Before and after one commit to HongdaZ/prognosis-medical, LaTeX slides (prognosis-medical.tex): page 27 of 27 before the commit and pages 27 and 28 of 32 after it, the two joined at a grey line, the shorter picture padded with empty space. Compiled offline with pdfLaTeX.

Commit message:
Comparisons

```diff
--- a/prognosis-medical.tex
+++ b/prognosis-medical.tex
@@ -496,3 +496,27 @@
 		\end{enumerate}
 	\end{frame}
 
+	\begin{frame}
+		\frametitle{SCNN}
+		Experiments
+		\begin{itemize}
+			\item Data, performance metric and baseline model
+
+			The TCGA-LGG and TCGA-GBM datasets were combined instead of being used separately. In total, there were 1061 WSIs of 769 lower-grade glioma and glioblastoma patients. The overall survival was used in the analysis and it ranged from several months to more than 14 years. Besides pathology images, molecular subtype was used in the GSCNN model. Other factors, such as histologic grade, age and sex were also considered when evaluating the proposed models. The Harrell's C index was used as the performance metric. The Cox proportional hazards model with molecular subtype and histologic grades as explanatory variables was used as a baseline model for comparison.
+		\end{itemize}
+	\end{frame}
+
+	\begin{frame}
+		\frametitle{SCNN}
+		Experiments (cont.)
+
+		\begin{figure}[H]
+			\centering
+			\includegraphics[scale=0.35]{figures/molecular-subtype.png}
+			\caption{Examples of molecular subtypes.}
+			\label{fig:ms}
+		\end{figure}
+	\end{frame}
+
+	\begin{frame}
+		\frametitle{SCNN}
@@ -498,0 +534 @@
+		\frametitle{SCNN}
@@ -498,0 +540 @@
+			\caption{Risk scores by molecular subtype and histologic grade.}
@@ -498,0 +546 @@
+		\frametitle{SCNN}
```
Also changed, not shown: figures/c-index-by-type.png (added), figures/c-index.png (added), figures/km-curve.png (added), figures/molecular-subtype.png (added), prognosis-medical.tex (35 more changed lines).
▬▬▬
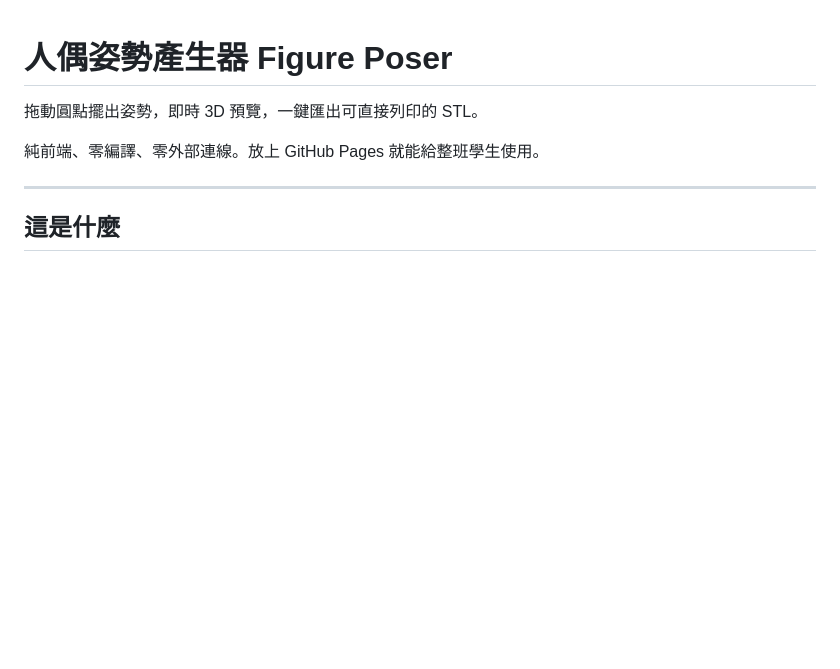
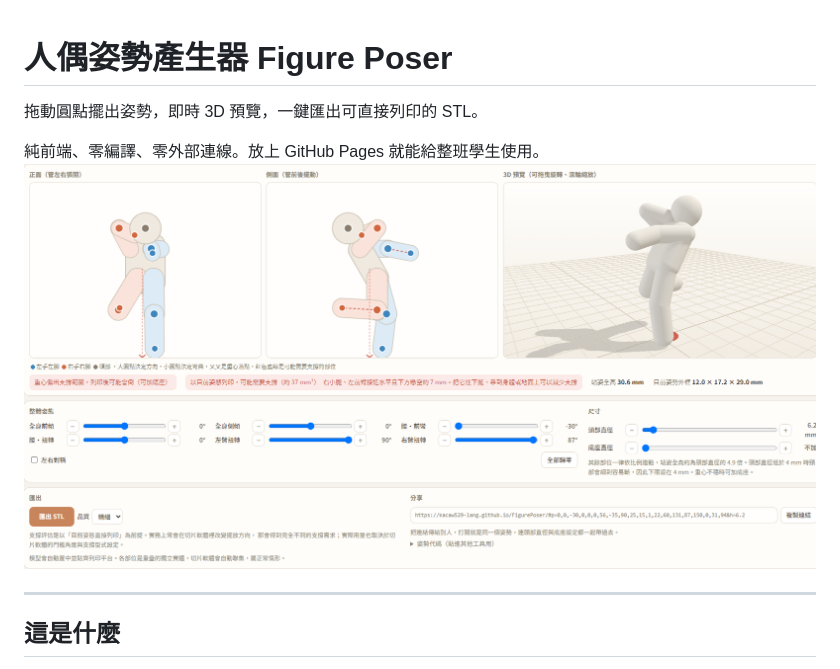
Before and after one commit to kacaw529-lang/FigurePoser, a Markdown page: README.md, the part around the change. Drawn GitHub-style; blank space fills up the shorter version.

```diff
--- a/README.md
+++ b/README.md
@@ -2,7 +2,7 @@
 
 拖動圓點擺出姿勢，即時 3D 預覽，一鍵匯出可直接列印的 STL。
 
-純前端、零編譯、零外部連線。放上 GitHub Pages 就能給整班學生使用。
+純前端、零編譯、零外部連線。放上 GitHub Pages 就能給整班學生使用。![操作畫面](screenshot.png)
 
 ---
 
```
▬▬▬
**DIRECTIONS FOR THIS TASK**
Some lines contain the word "shorter". Pull each one out of the listing.

**SOLUTION FOR THIS PROBLEM**
Before and after one commit to HongdaZ/prognosis-medical, LaTeX slides (prognosis-medical.tex): page 27 of 27 before the commit and pages 27 and 28 of 32 after it, the two joined at a grey line, the shorter picture padded with empty space. Compiled offline with pdfLaTeX.
Before and after one commit to kacaw529-lang/FigurePoser, a Markdown page: README.md, the part around the change. Drawn GitHub-style; blank space fills up the shorter version.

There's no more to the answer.